Heading down to the shiny, new and quiet canteen, they celebrated with a supply of bootleg liquor that had been smuggled aboard the supply ship that brought them to Mars almost three months ago.
“Cheers! To the team who got to throw the switch. I’m proud of all your hard work, people.” Riley raised his cup, his head already spinning from the effects of the alcohol. “Yes, there are weeks of eliminating bugs in the system ahead of us, but the power is on and there is atmosphere and gravity. Mission accomplished.” A shout of hurrahs went around the room. Twenty of them stood, toasting and slapping each other on the back. It was a merry evening with hangovers keeping most of them out of their suits the next day.
The explosion in the power transfer station the following week killed two of Riley’s team. He was devastated. It meant their celebrations were short-lived and premature. The accidental overload of the main circuit board blew one of the big fuses, the resulting explosion cutting all the power and setting the completion of the final stage back by many weeks. Riley knew it had been a mistake, and it cost him his commission. He and his team were replaced with a haste and hush that minimized the media exposure of the deadly incident.
The next shift was made up of systems experts, botanists and genetic biologists. There were few among them that spent time fraternizing and the atmosphere of the new settlement took on a more serious tone as they raced towards their separate deadlines.
“Water filtration is proving tricky. The system is constantly kicking back issues with the drill and suction of the ice crush from the glacier.” The new commander, Captain Edison, made his report to Mission Control back on Earth in January of 2075.

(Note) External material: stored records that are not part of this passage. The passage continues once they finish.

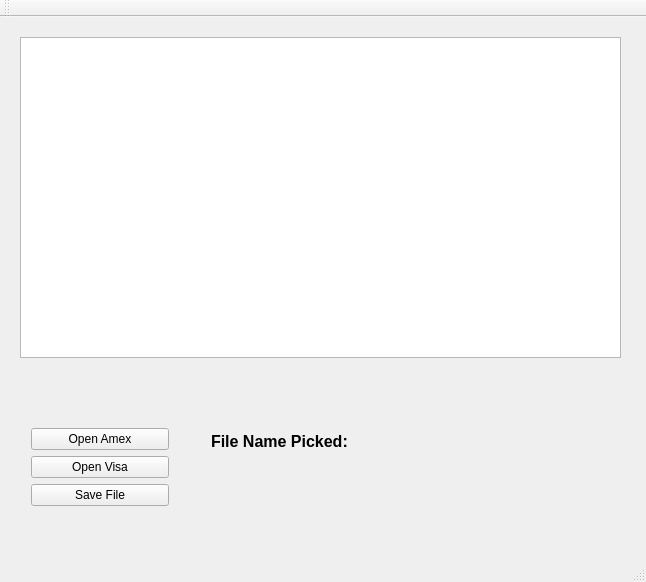
The window that test2/mainwindow.ui (dxqzhuang/CardChecker) describes before a commit, drawn with Qt 5.
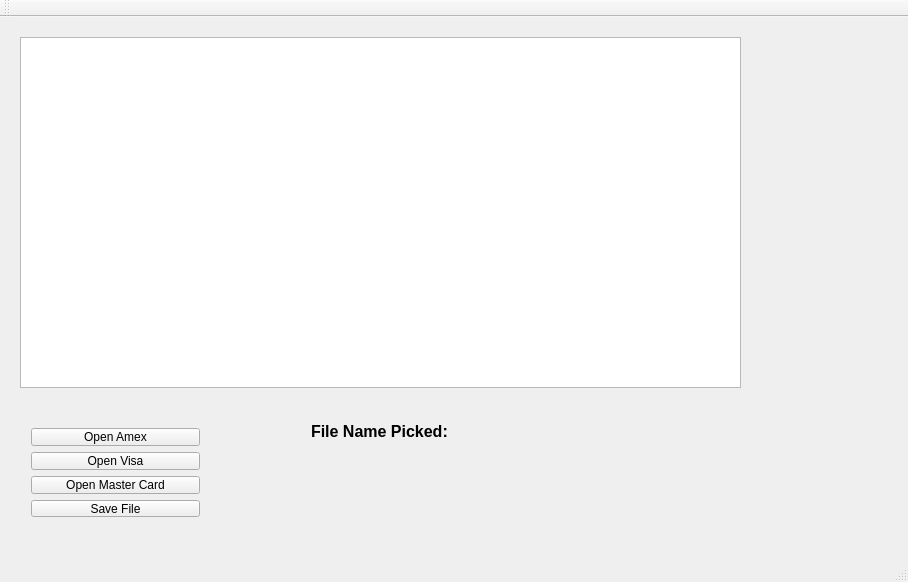
The same window after the commit.

Diff of the .ui file:
```diff
--- a/test2/mainwindow.ui
+++ b/test2/mainwindow.ui
@@ -6,7 +6,7 @@
    <rect>
     <x>0</x>
     <y>0</y>
-    <width>646</width>
+    <width>908</width>
     <height>582</height>
    </rect>
   </property>
@@ -19,8 +19,8 @@
      <rect>
       <x>20</x>
       <y>20</y>
-      <width>601</width>
-      <height>321</height>
+      <width>721</width>
+      <height>351</height>
      </rect>
     </property>
    </widget>
@@ -29,8 +29,8 @@
      <rect>
       <x>20</x>
       <y>400</y>
-      <width>160</width>
-      <height>100</height>
+      <width>191</width>
+      <height>111</height>
      </rect>
     </property>
     <layout class="QVBoxLayout" name="verticalLayout">
@@ -48,6 +48,13 @@
        </property>
       </widget>
      </item>
+     <item>
+      <widget class="QPushButton" name="loadMC">
+       <property name="text">
+        <string>Open Master Card</string>
+       </property>
+      </widget>
+     </item>
      <item>
       <widget class="QPushButton" name="saveFileButton">
        <property name="text">
@@ -60,8 +67,8 @@
    <widget class="QWidget" name="verticalLayoutWidget_2">
     <property name="geometry">
      <rect>
-      <x>200</x>
-      <y>400</y>
+      <x>300</x>
+      <y>390</y>
       <width>411</width>
       <height>80</height>
      </rect>
```
Left out of the diff: 2 changed lines with no effect on the pictures.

Rubicon was three years behind schedule, billions of dollars over budget and had cost the lives of thirteen crew members. The press conference in October that year was called by the new chief of the combined space agency programs that had taken over the immense burden of completing the Mars settlement. Alex Plith was unprepared for the pressure of the media’s persistent attempts to find fault with the troubled mission.
She stood before the throng of reporters who all looked a little more skeptical than they had when they had first been told about the amazing settlement being built on Earth’s distant neighbor. Too many overruns, too much politics and far too many deaths had shattered people’s illusions that settling Mars was going to be just another day on the job.
Ms. Plith cleared her throat in the tense silence of the room, looking out over the sea of unfriendly faces. “Work has been officially completed on the construction project.”
“It’s 2075. Rubicon was slated to open its doors in 2072. What is the Administration’s response to allegations of corruption and misuse of funds?” a reporter fired from the back of the room.
She pressed on, ignoring the failures of what she believed was an incredible achievement. “All that is left to do is for the first harvest from the massive greenhouse complex to be brought in, and that will be the responsibility of the elite crew that will be Rubicon’s first permanent settlers. Two hundred people have been chosen, each with their own assignments. As it is still a military outpost, each was selected from the ranks of serving personnel in the Alliance’s coalition forces.”
There were a few more questions, mostly from science media outlets. For the most part, the completion of Rubicon was met with ambivalence and resignation. It had been a disaster of a project and people were just glad it was over. Many returned to their lives and forgot all about the colony now permanently ensconced in the brand new, state-of-the-art facility on Mars. They had lost interest in the greatest achievement of their age. It meant little to them that there were humans living and making a future for themselves on another planet.
They didn’t give a second thought to what that new home was like: cold, hostile and deadly.